Newton’s 1st Law: An object at rest stays at rest and an object in motion stays in motion unless acted on by an outside force. (also called the law of inertia) • Inertia is the tendency of all objects to resist any change in motion. • Mass and Inertia are directly related. Greater mass = greater inertia. • So, changing the motion of an object that has a small mass is easier than changing the motion of an object that has a large mass. Newton’s 3 Laws of Motion
Newton’s 2nd Law: The acceleration of an object depends on the mass of the object and the amount of force applied. Force = Mass x Acceleration F=ma OR F/m=a Newton’s 3 Laws of Motion
Newton’s 3rd Law: For every action, there is an equal and opposite reaction. • Our rockets used air pressure as the force that powered them to lift off. The larger the amount of air pressure the higher the rockets flew. Newton’s 3 Laws of Motion
Practice Questions 1. Like Earth’s orbit around the Sun, the Moon’s orbit around Earth is elliptical. The diagram below shows the Moon’s orbit around Earth and Earth’s orbit around the Sun.
Question 1 continued . . . 1. Which of the following best describes the force that holds the Moon close to Earth? A. the magnetic force of Earth B. the magnetic force of the Sun C. the gravitational force of Earth and the Sun D. the gravitational force of Earth and the Moon

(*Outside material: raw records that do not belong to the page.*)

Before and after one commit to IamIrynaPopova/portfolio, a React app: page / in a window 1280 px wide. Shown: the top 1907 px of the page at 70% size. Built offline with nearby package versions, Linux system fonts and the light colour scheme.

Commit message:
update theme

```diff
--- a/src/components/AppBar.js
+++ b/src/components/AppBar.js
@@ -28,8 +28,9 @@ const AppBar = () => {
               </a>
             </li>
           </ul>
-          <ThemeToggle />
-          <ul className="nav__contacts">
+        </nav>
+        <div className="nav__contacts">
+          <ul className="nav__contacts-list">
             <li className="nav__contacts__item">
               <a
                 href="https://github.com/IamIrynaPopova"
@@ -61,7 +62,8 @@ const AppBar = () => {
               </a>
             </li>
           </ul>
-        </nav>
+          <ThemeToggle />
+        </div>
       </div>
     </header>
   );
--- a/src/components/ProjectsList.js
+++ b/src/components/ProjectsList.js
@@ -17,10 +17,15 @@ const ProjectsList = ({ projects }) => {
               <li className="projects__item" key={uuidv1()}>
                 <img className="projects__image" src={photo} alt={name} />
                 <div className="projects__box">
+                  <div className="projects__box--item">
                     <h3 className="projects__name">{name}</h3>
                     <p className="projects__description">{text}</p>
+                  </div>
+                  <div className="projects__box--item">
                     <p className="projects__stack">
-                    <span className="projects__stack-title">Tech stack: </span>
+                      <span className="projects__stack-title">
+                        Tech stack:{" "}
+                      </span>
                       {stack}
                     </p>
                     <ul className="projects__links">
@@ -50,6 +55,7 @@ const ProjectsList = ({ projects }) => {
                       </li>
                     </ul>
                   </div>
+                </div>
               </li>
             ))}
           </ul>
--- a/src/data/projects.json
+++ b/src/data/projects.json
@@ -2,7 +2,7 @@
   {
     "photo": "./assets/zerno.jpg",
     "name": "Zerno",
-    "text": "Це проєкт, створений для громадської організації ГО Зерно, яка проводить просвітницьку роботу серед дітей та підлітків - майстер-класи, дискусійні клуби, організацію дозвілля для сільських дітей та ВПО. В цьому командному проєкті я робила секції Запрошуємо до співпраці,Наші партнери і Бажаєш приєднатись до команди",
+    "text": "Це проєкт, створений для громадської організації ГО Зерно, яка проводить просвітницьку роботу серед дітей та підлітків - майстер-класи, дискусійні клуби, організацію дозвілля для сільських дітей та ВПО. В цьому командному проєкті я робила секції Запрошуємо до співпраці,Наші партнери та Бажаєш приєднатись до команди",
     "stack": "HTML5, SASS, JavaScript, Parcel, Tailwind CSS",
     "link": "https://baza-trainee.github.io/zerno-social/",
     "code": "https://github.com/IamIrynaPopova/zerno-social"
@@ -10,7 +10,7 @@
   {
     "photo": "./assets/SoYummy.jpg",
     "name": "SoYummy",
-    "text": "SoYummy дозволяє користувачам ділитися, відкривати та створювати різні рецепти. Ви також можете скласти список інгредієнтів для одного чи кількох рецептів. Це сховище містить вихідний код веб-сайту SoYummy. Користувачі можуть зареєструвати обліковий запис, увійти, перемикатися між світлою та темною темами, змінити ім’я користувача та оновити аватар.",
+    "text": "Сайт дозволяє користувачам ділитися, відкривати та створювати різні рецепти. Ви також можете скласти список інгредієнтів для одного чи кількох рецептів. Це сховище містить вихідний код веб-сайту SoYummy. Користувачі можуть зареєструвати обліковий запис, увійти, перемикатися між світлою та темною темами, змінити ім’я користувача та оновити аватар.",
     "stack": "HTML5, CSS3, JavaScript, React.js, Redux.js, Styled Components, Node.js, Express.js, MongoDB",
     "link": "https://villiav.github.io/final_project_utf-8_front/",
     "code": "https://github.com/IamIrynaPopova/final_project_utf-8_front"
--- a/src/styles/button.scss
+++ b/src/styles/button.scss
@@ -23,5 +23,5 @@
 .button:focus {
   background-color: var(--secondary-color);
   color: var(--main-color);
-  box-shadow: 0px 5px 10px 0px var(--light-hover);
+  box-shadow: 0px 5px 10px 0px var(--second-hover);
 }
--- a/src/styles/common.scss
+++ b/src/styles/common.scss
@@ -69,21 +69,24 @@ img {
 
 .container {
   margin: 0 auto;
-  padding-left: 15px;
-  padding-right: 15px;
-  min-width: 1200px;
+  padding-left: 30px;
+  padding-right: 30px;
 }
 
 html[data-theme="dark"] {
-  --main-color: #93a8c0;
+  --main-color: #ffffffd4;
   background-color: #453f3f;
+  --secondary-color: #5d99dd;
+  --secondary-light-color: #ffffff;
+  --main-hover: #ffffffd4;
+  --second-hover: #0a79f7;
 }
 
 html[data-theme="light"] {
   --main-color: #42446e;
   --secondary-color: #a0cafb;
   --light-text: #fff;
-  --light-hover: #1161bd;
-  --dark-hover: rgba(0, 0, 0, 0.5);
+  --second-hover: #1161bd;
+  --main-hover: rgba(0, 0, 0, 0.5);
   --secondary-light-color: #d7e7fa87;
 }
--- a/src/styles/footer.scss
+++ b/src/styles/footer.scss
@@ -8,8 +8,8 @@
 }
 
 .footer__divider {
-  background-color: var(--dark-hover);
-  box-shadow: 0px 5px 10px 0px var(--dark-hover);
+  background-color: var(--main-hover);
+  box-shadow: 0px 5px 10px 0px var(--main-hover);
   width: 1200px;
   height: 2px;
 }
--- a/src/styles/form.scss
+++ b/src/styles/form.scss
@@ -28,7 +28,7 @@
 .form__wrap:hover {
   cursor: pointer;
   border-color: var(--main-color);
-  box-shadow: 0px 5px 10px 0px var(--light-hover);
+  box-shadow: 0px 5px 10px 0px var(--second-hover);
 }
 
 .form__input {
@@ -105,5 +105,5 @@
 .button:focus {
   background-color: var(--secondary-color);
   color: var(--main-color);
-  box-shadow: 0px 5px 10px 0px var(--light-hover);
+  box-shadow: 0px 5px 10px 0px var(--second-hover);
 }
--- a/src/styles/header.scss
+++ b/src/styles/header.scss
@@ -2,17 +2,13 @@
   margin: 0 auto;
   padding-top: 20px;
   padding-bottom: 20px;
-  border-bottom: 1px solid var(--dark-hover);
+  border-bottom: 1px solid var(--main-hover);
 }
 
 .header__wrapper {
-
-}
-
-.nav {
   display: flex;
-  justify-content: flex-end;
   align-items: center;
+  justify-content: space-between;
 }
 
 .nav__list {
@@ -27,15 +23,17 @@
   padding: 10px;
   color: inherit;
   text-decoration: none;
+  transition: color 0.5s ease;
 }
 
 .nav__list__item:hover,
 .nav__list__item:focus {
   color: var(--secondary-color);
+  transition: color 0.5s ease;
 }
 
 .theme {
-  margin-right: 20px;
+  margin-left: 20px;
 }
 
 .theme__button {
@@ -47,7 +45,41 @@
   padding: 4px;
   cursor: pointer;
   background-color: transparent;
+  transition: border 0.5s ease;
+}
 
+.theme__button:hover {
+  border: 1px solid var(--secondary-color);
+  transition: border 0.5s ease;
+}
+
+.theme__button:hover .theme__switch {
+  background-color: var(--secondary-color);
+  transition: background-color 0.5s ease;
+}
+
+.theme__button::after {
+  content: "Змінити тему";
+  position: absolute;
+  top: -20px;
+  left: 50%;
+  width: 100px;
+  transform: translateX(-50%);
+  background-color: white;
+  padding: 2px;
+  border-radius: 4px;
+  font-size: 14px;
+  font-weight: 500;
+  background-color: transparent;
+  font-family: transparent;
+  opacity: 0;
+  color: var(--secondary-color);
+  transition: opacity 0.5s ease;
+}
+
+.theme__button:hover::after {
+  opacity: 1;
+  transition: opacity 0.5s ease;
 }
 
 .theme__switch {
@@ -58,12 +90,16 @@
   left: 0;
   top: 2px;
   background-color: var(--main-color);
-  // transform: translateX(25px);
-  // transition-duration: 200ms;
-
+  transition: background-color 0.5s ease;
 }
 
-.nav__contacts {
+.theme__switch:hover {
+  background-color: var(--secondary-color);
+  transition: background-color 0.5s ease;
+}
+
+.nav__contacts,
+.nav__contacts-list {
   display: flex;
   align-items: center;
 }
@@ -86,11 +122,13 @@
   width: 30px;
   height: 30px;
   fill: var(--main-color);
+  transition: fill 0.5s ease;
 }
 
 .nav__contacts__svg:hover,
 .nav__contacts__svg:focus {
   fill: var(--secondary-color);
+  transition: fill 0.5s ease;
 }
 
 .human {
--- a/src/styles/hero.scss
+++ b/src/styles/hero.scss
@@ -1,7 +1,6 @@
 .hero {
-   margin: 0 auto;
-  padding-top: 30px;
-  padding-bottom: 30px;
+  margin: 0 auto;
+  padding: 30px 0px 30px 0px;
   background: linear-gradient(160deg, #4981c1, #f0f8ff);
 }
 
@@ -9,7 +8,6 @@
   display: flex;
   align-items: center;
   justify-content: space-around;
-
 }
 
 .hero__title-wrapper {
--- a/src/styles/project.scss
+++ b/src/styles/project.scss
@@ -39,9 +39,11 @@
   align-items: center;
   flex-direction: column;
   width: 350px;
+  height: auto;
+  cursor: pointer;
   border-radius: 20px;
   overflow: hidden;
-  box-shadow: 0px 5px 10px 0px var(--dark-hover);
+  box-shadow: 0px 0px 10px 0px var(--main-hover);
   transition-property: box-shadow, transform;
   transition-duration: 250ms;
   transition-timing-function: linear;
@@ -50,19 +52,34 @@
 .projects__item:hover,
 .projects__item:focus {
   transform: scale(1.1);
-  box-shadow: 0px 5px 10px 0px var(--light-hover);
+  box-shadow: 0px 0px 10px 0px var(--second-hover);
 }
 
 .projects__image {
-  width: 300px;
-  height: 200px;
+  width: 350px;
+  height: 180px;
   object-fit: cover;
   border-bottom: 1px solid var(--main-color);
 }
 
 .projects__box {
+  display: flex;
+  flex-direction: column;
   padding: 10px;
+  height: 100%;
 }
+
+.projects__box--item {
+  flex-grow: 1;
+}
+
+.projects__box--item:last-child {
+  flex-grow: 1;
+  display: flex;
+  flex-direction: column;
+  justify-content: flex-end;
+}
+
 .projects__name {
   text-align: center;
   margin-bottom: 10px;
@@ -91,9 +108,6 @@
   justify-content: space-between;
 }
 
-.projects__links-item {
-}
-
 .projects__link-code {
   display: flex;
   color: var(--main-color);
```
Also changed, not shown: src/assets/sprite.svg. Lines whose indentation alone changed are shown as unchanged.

Question 1 answered . . . 1. Which of the following best describes the force that holds the Moon close to Earth? A. the magnetic force of Earth B. the magnetic force of the Sun C. the gravitational force of Earth and the Sun D. the gravitational force of Earth and the Moon